The Xpert MTB/RIF is a fully automated nucleic acid amplification test that can accurately identify 92% of patients with TB while the commonly used sputum smear microscopy test routinely misses nearly 50% of TB cases. The Xpert MTB/RIF is also able to identify 72.5% of those TB cases that the smear test is unable to diagnose because there are too few bacteria in the sputum sample, a condition called smear-negative TB, which is more common in people with HIV. To detect smear-negative TB, the TB has be grown or cultured over four weeks in a laboratory equipped with special safety equipment and skilled staff, making culture relatively inaccessible and time consuming. Besides the advantage of accuracy and speed over currently available smear and culture tests, the Xpert MTB/RIF also detects 98% of rifampicin resistant TB cases within 2 hours.2 In addition, because it is fully automated and does not need a special laboratory equipped with protective gear or highly trained staff, this test can potentially be used in district level health centers, bringing it closer to where patients access services.
Despite the significant improvements the test offers over current TB diagnostics, the path to the scale up of Xpert MTB/RIF still faces challenges. The biggest barriers to the roll out of the test are cost, its need for uninterrupted power supply and annual calibration to ensure its accuracy. FIND has negotiated a price that is 70% lower than the commercial price for the public sector in low- and middle-income countries, but the machine and accompanying test cartridge are still expensive at $17,000 and nearly $17, respectively. Although modeling studies suggest the test is cost-effective at these prices, there is need to continue advocacy to further drive down the cost and ensure that funds are available to support its roll out. FIND and Cepheid are developing methods of training laboratory staff to enable them to do the annual calibration, thereby keeping these auxiliary expenses low. The need for uninterrupted power cannot be circumvented, and this will place some limits on where the test can be used.
These limitations not withstanding, if rolled out as widely as possible the test can significantly increase TB case detection rates (especially smear-negative and MDR-TB) and thereby pave the way to greatly reducing death and disease. For this reason the test has generated a lot of excitement in the public health community. The momentum it has generated can be judged by the reaction of the WHO, which moved Xpert MTB/RIF with uncharacteristic efficiency through its approval process (from examining data at its expert committee to recommending the use of the test within three months). In response to the WHO announcement, for the first time in history the three leading US government agencies that contribute to global TB control -- U.S. President's Emergency Plan for AIDS Relief (PEPFAR), U.S. Agency for International Development, and U.S. Department of Health and Human Services -- put out a joint statement in support of the urgent need to make the test available.

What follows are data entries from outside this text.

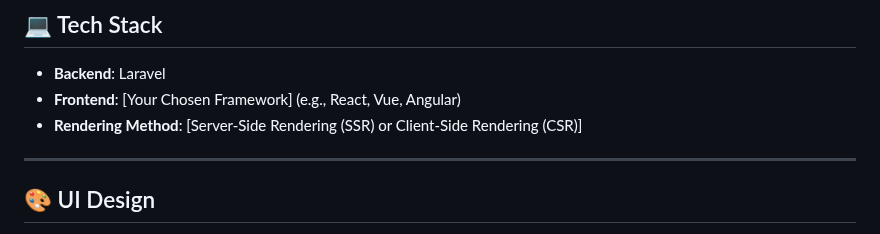
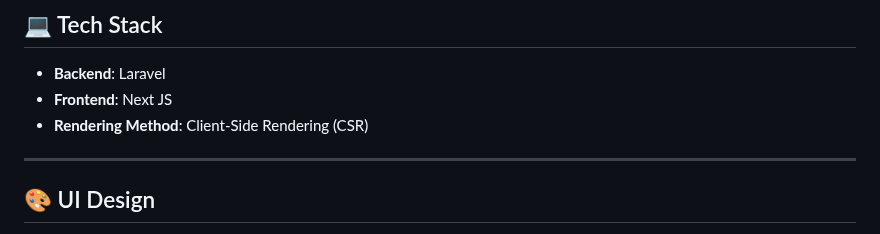
Before and after one commit to mashrur-rahman-fahim/StrategicDefenseOps, a Markdown page: README.md, the part around the change. Rendered like a GitHub page.

```diff
--- a/README.md
+++ b/README.md
@@ -48,8 +48,8 @@ The intended users of this application are defense operations teams, military co
 
 ## 💻 Tech Stack
 - **Backend**: Laravel
-- **Frontend**: [Your Chosen Framework] (e.g., React, Vue, Angular)
-- **Rendering Method**: [Server-Side Rendering (SSR) or Client-Side Rendering (CSR)]
+- **Frontend**: Next JS
+- **Rendering Method**: Client-Side Rendering (CSR)
 
 ---
 
```
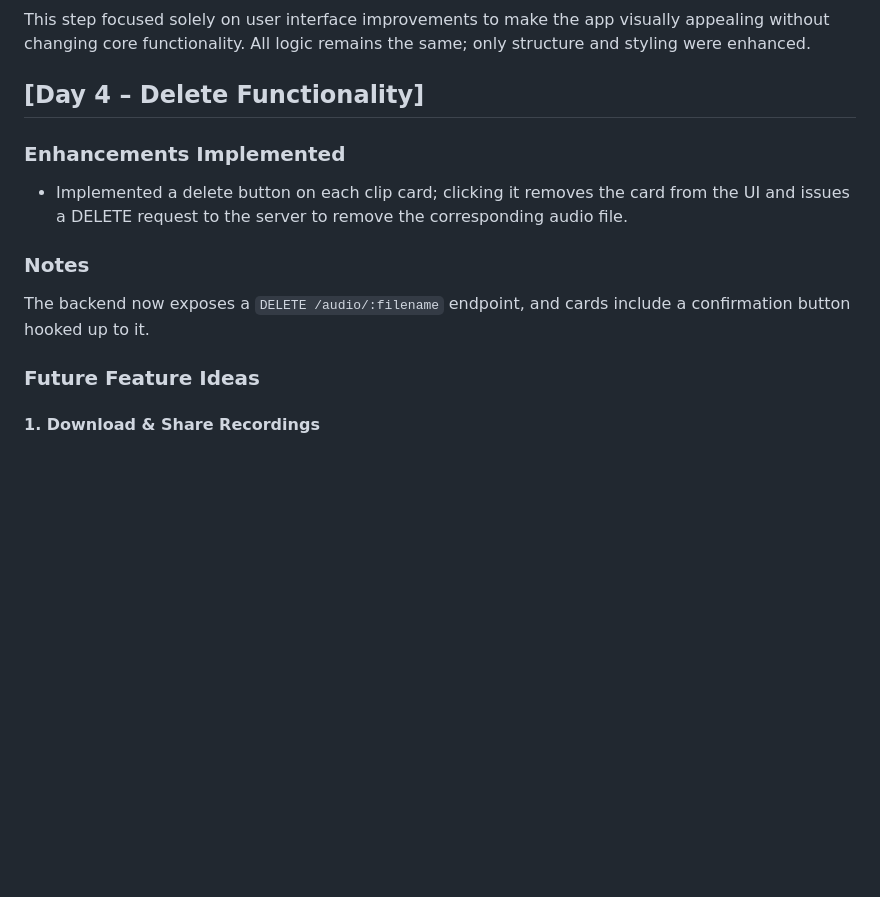
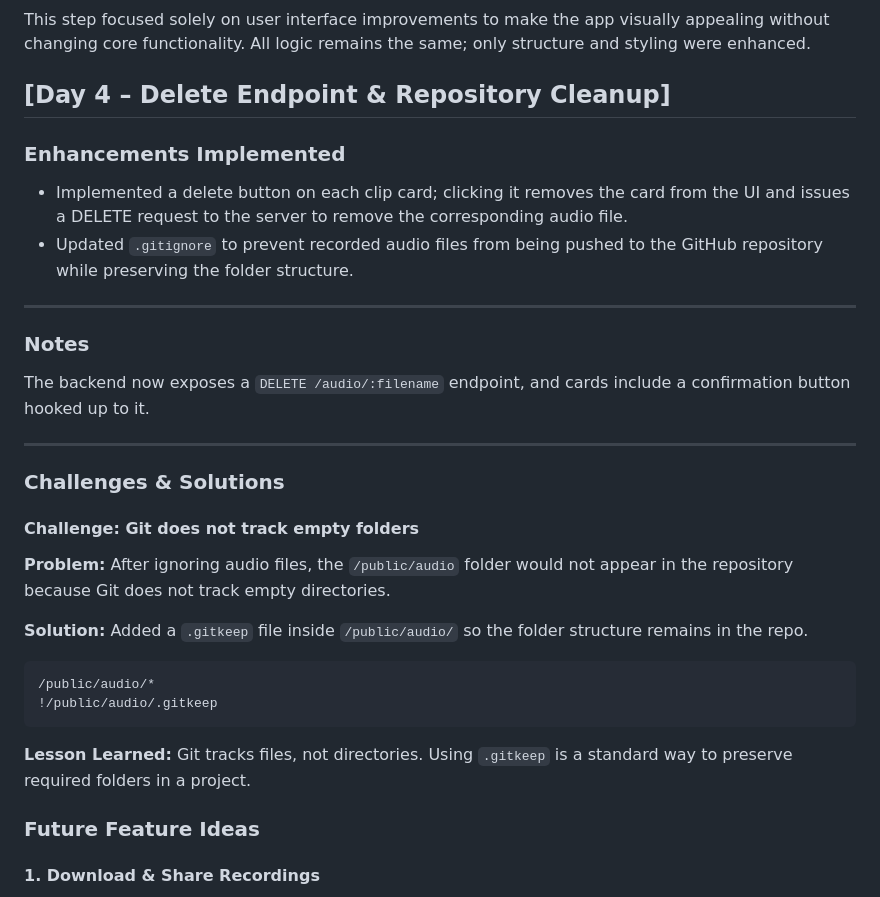
Before and after one commit to Yuchan48/audio_to_text_generator_JS, a Markdown page: PROGRESS.md, the part around the change. Drawn GitHub-style; blank space fills up the shorter version.

Commit message:
updated Day 4 activities

````diff
--- a/PROGRESS.md
+++ b/PROGRESS.md
@@ -108,15 +108,38 @@ Implemented the backend logic to **receive audio recordings from the frontend**,
 
 This step focused solely on user interface improvements to make the app visually appealing without changing core functionality. All logic remains the same; only structure and styling were enhanced.
 
-## [Day 4 – Delete Functionality]
+## [Day 4 – Delete Endpoint & Repository Cleanup]
 
 ### Enhancements Implemented
 
 - Implemented a delete button on each clip card; clicking it removes the card from the UI and issues a DELETE request to the server to remove the corresponding audio file.
+- Updated `.gitignore` to prevent recorded audio files from being pushed to the GitHub repository while preserving the folder structure.
+
+---
 
 ### Notes
 
 The backend now exposes a `DELETE /audio/:filename` endpoint, and cards include a confirmation button hooked up to it.
+
+---
+
+### Challenges & Solutions
+
+#### Challenge: Git does not track empty folders
+
+**Problem:**
+After ignoring audio files, the `/public/audio` folder would not appear in the repository because Git does not track empty directories.
+
+**Solution:**
+Added a `.gitkeep` file inside `/public/audio/` so the folder structure remains in the repo.
+
+```gitignore
+/public/audio/*
+!/public/audio/.gitkeep
+```
+
+**Lesson Learned:**
+Git tracks files, not directories. Using `.gitkeep` is a standard way to preserve required folders in a project.
 
 ### Future Feature Ideas
 
````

TAG also contributed by pushing for bold recommendations at the WHO expert committee meetings and global consultations, putting out our own press release, and holding a conference call with the test developers along with other advocates -- all aimed at reducing the test cost and facilitating access to Xpert MTB/RIF for those most at risk of disease or death due to TB.
In addition to these developments at the global level, there has been swift uptake at the national level as well. By March 2011, 17 countries had placed firm orders for the test and India and South Africa, among others, have ambitious plans for making it widely available. There remains a need for the WHO's Global Laboratory Initiative, FIND, and Cepheid to work with national partners implementing Xpert MTB/RIF to ensure that funds are used efficiently and minimize overlap of efforts. Part of this coordination should include gathering evidence to show the impact the test, not just on diagnosis but on treatment outcomes as well. It will be important to find out how far the test can be decentralized in order to make it as accessible to TB patients as possible. All this evidence will strengthen advocacy to expedite global access -- advocacy that in turn will lead to price reductions as the volume of the tests being used increases. Only through such coordinated efforts and continued advocacy can we ensure that Xpert MTB/RIF will lead to the ultimate goal of increasing access to appropriate TB care, ultimately preventing illness and saving lives.